• Task brief
From the entries below, please gather each line containing the string "worker".

(Content revision data)

################

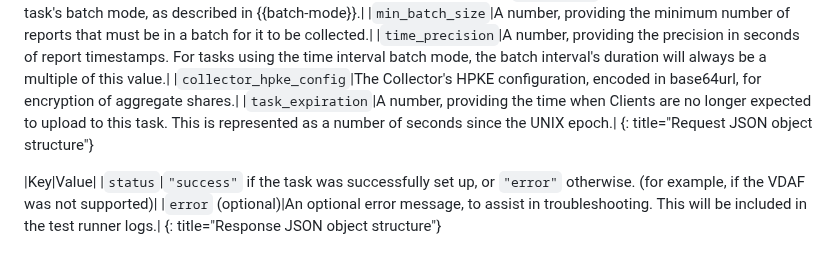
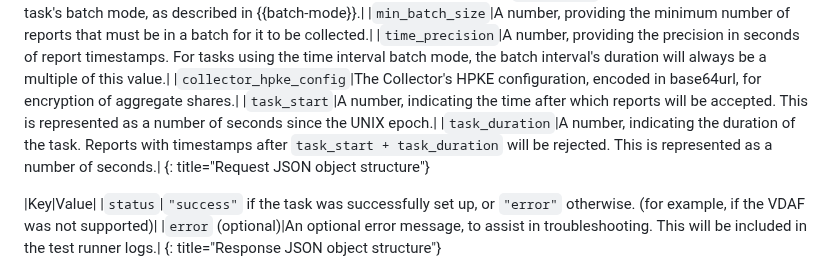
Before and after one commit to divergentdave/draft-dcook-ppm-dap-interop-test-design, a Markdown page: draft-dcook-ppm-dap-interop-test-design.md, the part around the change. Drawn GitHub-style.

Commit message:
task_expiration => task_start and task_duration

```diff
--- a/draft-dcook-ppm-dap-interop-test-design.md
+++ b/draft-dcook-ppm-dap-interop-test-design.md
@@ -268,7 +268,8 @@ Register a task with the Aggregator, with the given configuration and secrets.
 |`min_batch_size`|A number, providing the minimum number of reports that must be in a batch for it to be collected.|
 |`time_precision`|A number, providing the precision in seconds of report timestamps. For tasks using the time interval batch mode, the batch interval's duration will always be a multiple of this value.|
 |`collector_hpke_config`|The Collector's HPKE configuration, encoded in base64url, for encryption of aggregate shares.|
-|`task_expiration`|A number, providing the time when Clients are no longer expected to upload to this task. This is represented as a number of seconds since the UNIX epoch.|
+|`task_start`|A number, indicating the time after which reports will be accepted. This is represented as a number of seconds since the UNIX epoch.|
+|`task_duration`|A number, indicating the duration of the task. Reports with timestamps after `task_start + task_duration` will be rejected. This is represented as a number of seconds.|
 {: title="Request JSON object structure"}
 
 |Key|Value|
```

################

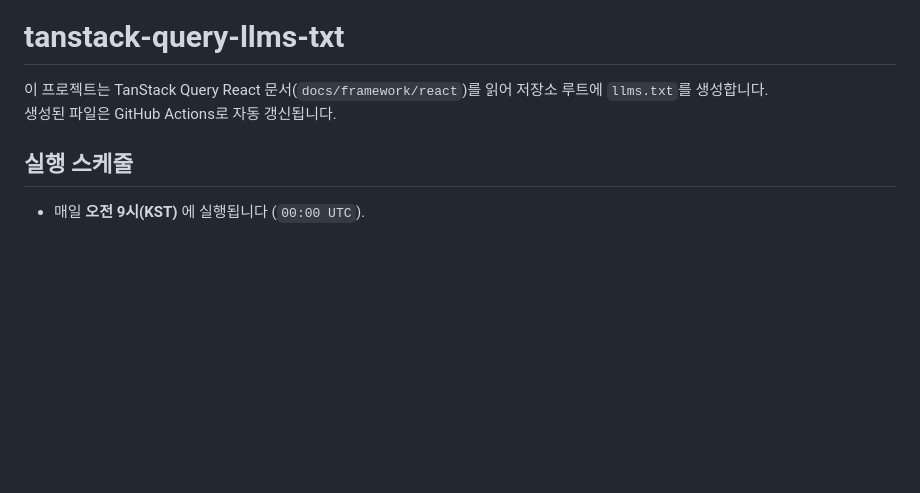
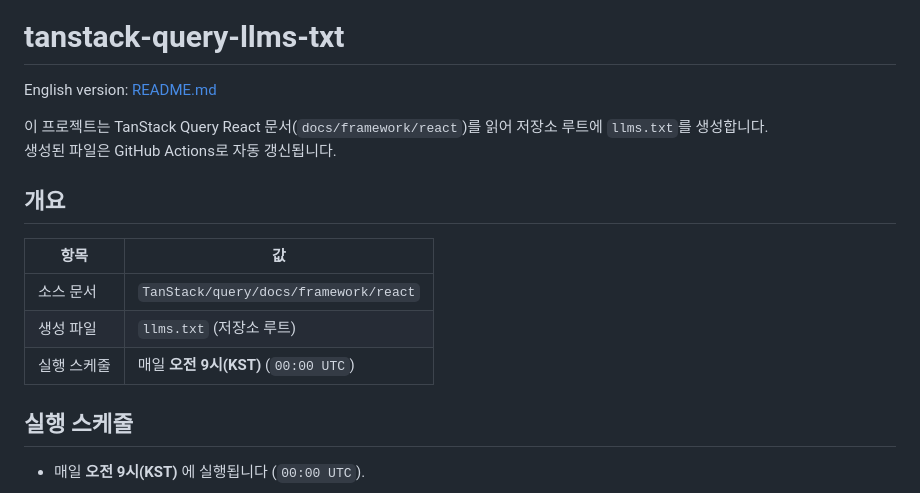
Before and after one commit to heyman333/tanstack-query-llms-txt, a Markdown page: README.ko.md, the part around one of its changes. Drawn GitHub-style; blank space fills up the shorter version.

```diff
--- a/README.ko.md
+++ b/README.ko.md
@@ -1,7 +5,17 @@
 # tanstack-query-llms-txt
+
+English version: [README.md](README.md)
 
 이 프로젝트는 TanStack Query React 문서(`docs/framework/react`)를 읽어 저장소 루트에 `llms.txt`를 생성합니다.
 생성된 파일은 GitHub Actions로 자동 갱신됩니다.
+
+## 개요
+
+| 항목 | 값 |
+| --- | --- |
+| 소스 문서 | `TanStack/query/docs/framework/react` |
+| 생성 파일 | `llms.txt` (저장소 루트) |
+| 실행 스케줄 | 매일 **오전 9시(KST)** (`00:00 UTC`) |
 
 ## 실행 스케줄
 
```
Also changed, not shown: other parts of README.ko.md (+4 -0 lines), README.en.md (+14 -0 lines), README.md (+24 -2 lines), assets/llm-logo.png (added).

################

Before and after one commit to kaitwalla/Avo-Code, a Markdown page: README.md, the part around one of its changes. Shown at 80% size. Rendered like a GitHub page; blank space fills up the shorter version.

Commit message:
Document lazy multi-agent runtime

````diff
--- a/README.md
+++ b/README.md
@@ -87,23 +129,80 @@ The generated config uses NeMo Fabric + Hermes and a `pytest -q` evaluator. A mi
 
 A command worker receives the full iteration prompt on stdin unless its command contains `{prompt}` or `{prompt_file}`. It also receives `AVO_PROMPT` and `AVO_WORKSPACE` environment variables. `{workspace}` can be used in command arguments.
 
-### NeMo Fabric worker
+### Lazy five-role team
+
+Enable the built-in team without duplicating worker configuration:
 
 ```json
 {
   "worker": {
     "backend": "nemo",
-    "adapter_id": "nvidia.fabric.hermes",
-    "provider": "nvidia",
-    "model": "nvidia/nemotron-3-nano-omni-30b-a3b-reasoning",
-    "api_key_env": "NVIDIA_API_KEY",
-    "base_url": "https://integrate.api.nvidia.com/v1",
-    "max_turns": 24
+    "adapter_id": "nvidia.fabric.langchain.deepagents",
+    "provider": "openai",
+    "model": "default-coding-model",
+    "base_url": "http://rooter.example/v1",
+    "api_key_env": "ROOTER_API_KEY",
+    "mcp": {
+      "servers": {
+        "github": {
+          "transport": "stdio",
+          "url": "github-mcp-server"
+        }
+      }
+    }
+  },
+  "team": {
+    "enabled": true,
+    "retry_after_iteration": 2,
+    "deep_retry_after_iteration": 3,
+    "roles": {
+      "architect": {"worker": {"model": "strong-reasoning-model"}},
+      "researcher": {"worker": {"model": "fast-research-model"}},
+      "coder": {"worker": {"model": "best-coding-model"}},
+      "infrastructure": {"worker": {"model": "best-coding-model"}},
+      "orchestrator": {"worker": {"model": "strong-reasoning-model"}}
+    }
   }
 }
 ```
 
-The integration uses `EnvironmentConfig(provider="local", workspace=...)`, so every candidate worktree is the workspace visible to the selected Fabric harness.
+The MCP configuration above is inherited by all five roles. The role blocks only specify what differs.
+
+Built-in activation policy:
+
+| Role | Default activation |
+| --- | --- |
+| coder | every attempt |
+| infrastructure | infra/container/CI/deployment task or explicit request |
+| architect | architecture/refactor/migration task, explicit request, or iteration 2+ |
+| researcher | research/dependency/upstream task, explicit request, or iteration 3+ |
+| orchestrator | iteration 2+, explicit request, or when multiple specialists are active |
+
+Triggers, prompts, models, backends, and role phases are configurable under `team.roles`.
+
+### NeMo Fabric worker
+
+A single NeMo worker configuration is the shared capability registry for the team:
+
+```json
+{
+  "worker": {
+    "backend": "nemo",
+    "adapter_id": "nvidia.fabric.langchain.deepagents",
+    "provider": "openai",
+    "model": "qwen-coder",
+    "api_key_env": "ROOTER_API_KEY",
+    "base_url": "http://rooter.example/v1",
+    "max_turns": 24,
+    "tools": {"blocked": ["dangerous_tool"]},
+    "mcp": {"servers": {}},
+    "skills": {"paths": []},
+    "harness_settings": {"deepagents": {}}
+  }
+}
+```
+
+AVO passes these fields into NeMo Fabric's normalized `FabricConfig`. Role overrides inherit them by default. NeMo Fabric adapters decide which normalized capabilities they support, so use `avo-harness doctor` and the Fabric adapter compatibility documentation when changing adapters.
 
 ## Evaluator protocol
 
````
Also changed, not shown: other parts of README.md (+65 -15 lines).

################

• Response to the task
 A command worker receives the full iteration prompt on stdin unless its command contains `{prompt}` or `{prompt_file}`. It also receives `AVO_PROMPT` and `AVO_WORKSPACE` environment variables. `{workspace}` can be used in command arguments.
-### NeMo Fabric worker
+Enable the built-in team without duplicating worker configuration:
   "worker": {
+      "architect": {"worker": {"model": "strong-reasoning-model"}},
+      "researcher": {"worker": {"model": "fast-research-model"}},
+      "coder": {"worker": {"model": "best-coding-model"}},
+      "infrastructure": {"worker": {"model": "best-coding-model"}},
+      "orchestrator": {"worker": {"model": "strong-reasoning-model"}}
+### NeMo Fabric worker
+A single NeMo worker configuration is the shared capability registry for the team:
+  "worker": {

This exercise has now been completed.